CLEMSON — One of the toughest challenges in engineering is coming sharply into focus as a group of professors begins fanning out across the South to recruit doctoral students to Clemson University.

The group, led by Mark Blenner, is working to increase diversity in engineering. The low numbers are a nationwide concern and leave behind large swaths of the population, cutting them out of jobs that pay well above the national average.

Mark Blenner

Mark Blenner

Blenner and his group want to put a dent in the statistics by recruiting students who will work toward doctoral degrees in chemical engineering and then pursue careers in education and research.

The idea behind the program is to create a new generation of professors to serve as role models for women and other students from groups underrepresented in engineering.

The goal is to graduate six highly qualified Ph.D. students in five years, said Blenner, the McQueen-Quattlebaum Associate Professor in the chemical and biomolecular engineering department.

“If you make six faculty members, you’re making six people who are going to influence about 100 students a year for the next 30 or 40 years,” he said. “The initial investment creates 4,000 engineers. You’re basically investing in better preparing the next generation of engineers and scientists.”

At stake is the future of the workforce in the U.S. chemical industry, the nation’s second largest manufacturing sector with a value of nearly $800 billion.
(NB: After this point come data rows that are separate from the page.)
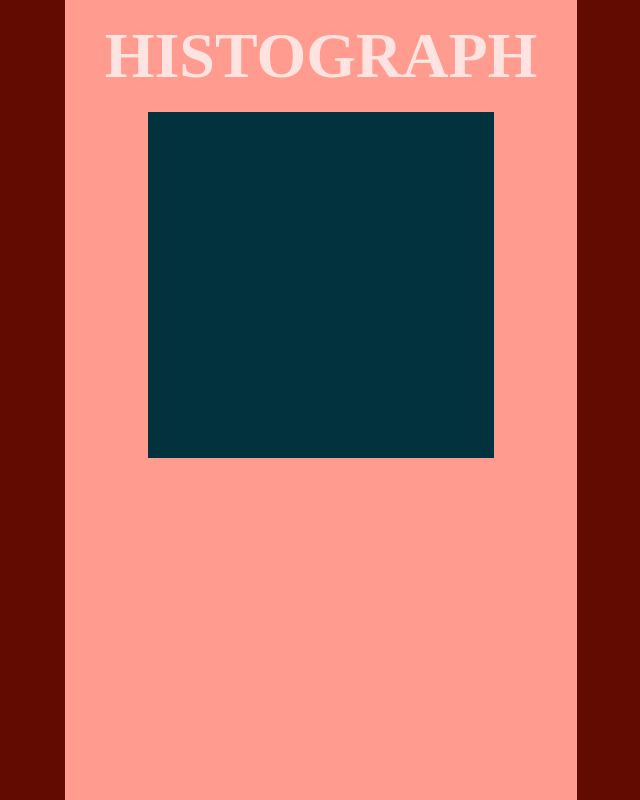
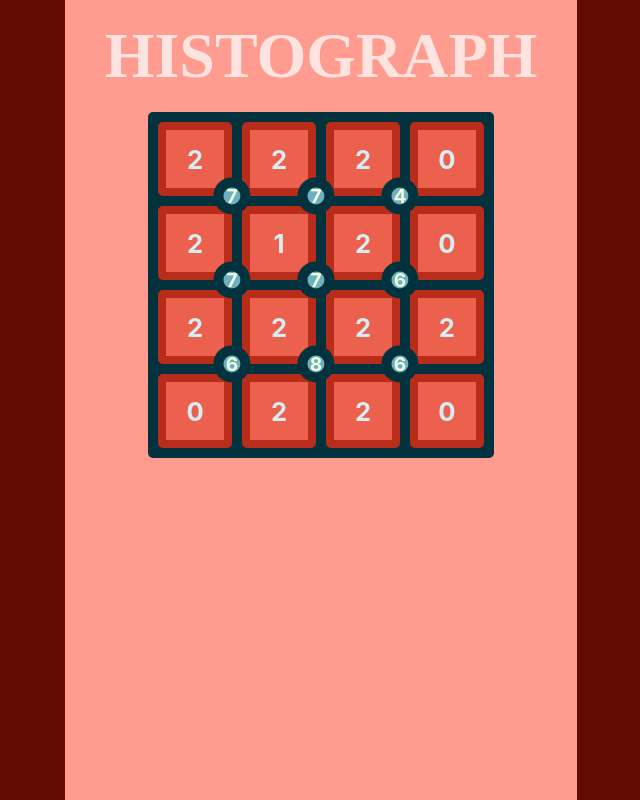
Before and after one commit to stur86/histograph, a React (Create React App) app: page / in a window 1280 px wide. Shown: the whole page, without its empty margins (319-959 px from the left). Built offline with nearby package versions, Linux system fonts and the light colour scheme; a web font is replaced by a local one.

Commit message:
Functional GameGrid

```diff
--- a/src/GameInterface.css
+++ b/src/GameInterface.css
@@ -5,4 +5,64 @@
     background-color: var(--secondary-1-4);
 
     display: grid;
+    grid-column-gap: 10px;
+    grid-row-gap: 10px;
+
+    padding: 10px;
+    border-radius: 5px;
+    box-sizing: border-box;
+
+    -webkit-touch-callout: none;
+    -webkit-user-select: none;
+    -khtml-user-select: none;
+    -moz-user-select: none;
+    -ms-user-select: none;
+    user-select: none;
 }
+
+.game-grid .number-square {
+    background-color: var(--primary-0);
+    color: var(--secondary-1-1);
+    font-size: 2vw;
+    font-weight: bold;
+
+    display: flex;
+    justify-content: center;
+    align-items: center;
+
+    border: 8px solid var(--primary-3);
+    border-radius: 5px;
+    box-sizing: border-box;
+
+    cursor: pointer;
+}
+
+.game-grid .number-square.selected {
+    border-color: var(--primary-0);
+    background-color: var(--primary-2);
+}
+
+.game-grid .number-square.candidate {
+    border-color: var(--primary-0);
+    background-color: var(--primary-3);
+}
+
+.game-grid .number-circle {
+    background-color: var(--secondary-1-2);
+    color: var(--secondary-2-1);
+    font-size: 1.5vw;
+    font-weight: bold;
+
+    width: 50%;
+    height: 50%;
+
+    display: flex;
+    justify-content: center;
+    align-items: center;
+
+    box-sizing: border-box;
+    border: 10px solid var(--secondary-1-4);
+    border-radius: 100%;
+
+    transform: translate(150%, 150%);
+}
--- a/src/GameInterface.js
+++ b/src/GameInterface.js
@@ -6,21 +6,90 @@ import GameLevel from './GameLevel';
 
 function NumberSquare(props) {
 
+    const style = {
+        gridColumn: props.x,
+        gridRow: props.y
+    };
 
-    return (<div>
+    return (<div style={style}
+                 className={'number-square' + (props.isSelected? ' selected' : (props.isCandidate? ' candidate' : ''))}
+                 onClick={props.onClick}>
+        {props.value}
+    </div>);
+}
+
+function NumberCircle(props) {
+
+    const style = {
+        gridColumn: props.x,
+        gridRow: props.y
+    };
+
+    return (<div style={style} className='number-circle'>
         {props.value}
     </div>);
 }
 
 function GameGrid(props) {
 
+    const [state, setState] = useState({
+        iSel: -1,
+        jSel: -1
+    });
+
+    const lv = props.level;
+
     const style = {
-        'grid-template-columns': 'repeat(' + props.level.n + ', 1fr)',
-        'grid-template-rows': 'repeat(' + props.level.n + ', 1fr)'
+        gridTemplateColumns: 'repeat(' + lv.n + ', 1fr)',
+        gridTemplateRows: 'repeat(' + lv.n + ', 1fr)'
+    }
+
+    function processClick(i, j, isS, isC) {
+        if (isS) {
+            // Deselect
+            setState({
+                ...state,
+                iSel: -1,
+                jSel: -1
+            });
+        }
+        else if (isC) {
+            // Swap and deselect
+            lv.swap(state.iSel, state.jSel, i, j);
+            setState({
+                ...state,
+                iSel: -1,
+                jSel: -1
+            });
+        }
+        else {
+            // Select
+            setState({
+                ...state,
+                iSel: i,
+                jSel: j
+            });
+        }
+    }
+
+    const squares = [];
+    const circles = [];
+
+    for (let i = 0; i < lv.n; ++i) {
+        for (let j = 0; j < lv.n; ++j) {
+            let isSel = (i === state.iSel) && (j === state.jSel);
+            let isCand = ((Math.abs(i-state.iSel) + Math.abs(j-state.jSel)) == 1);
+            squares.push(<NumberSquare key={squares.length} x={j+1} y={i+1} value={lv.getValue(i,j)}
+                isSelected={isSel} isCandidate={isCand} onClick={() => { processClick(i,j, isSel, isCand);}}/>);
+            if (i < lv.n-1 && j < lv.n-1) {
+                circles.push(<NumberCircle key={circles.length} x={j+1} y={i+1} value={lv.getSumValue(i,j)}/>);
+            }
+        }
     }
 
     return (<div style={style} className='game-grid'>
-
+        {squares}
+        {circles}
     </div>);
 }
 
--- a/src/GameLevel.js
+++ b/src/GameLevel.js
@@ -86,6 +86,16 @@ class GameLevel {
         return this._shuffled;
     }
 
+    getValue(i, j, solution=false) {
+        let M = solution? this._solmat : this._mat;
+        return M[i][j];
+    }
+
+    getSumValue(i, j, solution=false) {
+        let M = solution? this._solsums : this._sums;
+        return M[i][j];
+    }
+
     swap(i1, j1, i2, j2) {
 
         let v1 = this._mat[i1][j1];
```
The number of jobs for chemical engineers has steadily grown by 8 percent per year since 2008, Blenner said. The average entry-level salary for graduates with a Bachelor of Science in chemical engineering is closing in on $70,000, he said.

The best chance for meeting the growing demand for chemical engineers is to recruit more students from underrepresented groups, Blenner said.

Women, who make up more than half of the U.S. population, account for 32.4 percent of Bachelor of Science degrees in chemical and biomolecular engineering and 32.7 percent of Ph.D. degrees, he said.

African-Americans account for 4 percent of the discipline’s Bachelor of Science degrees and even fewer doctoral degrees, while composing 14 percent of the U.S. population, Blenner said.

To reverse the trend, Blenner and his group will make use of Clemson’s location in the heart of the South, home to more than half of the nation’s African-Americans.

Students are being recruited from Clemson and the nation’s 107 Historically Black Colleges and Universities, particularly the 41 in South Carolina, North Carolina, Georgia and Alabama.

The program is backed by $746,250 from Department of Education’s Graduate Assistance for Areas of National Need, often called by the acronym GAANN. Clemson University is sharing the cost with $187,563.

David Bruce, chair of the department, congratulated Blenner on landing the grant.

“This program supports the nation’s rapidly growing need for diverse and highly qualified chemical engineers to advance health innovation and sustainability,” Bruce said. “Dr. Blenner and his team are well positioned for success with funding from the GAANN program.”

Among the incentives is a $34,000 annual stipend for students who participate in the program.

“I’d like to emphasize that the student-centered, supportive Ph.D training environment is the real draw,” Blenner said. “ We do excellent research, and we do it with great care for our students.”

While an undergraduate degree in chemical engineering is desirable, it isn’t required to participate in the program. Ph.D. tracks are offered for students who have undergraduate degrees in chemistry, biochemistry, biological sciences and computer science.

The first students could enter the program as early as January. Students who join will be considered fellows.

Most Ph.D. programs focus heavily on research. Fellows will also do research but will have the added advantage of taking a deep dive into how to teach engineering at the collegiate level.

They will take a course on teaching through Clemson’s department of engineering and science education. Then fellows will work with professors to design and teach their own courses, including one through Creative Inquiry, a Clemson program that encourages undergraduate research.

“If you talk to most young faculty members, they’ll tell you how surprised they are at how hard it is to teach,” Blenner said. “We’re trying to lower that barrier.”

Among the five-year goals of the program is to increase total enrollment in the chemical and biomolecular engineering Ph.D. program from 59 to 70 students. Ph.D. students typically conduct most of the day-to-day work on research projects, so the increase will allow the department to do more research, bringing annual expenditures to $5 million a year, Blenner said.

Members of Clemson’s GAANN team include Rachel Getman and Chris Kitchens, both associate professors in the chemical and biomolecular engineering department.

Anand Gramopadhye, dean of the College of Engineering, Computing and Applied Sciences, said the GAANN award is richly deserved.

“Grants through the GAANN program are highly competitive,” he said. “The award is a testament to the strength of Dr. Blenner’s proposal and Clemson’s research community. I congratulate Dr. Blenner and his team.”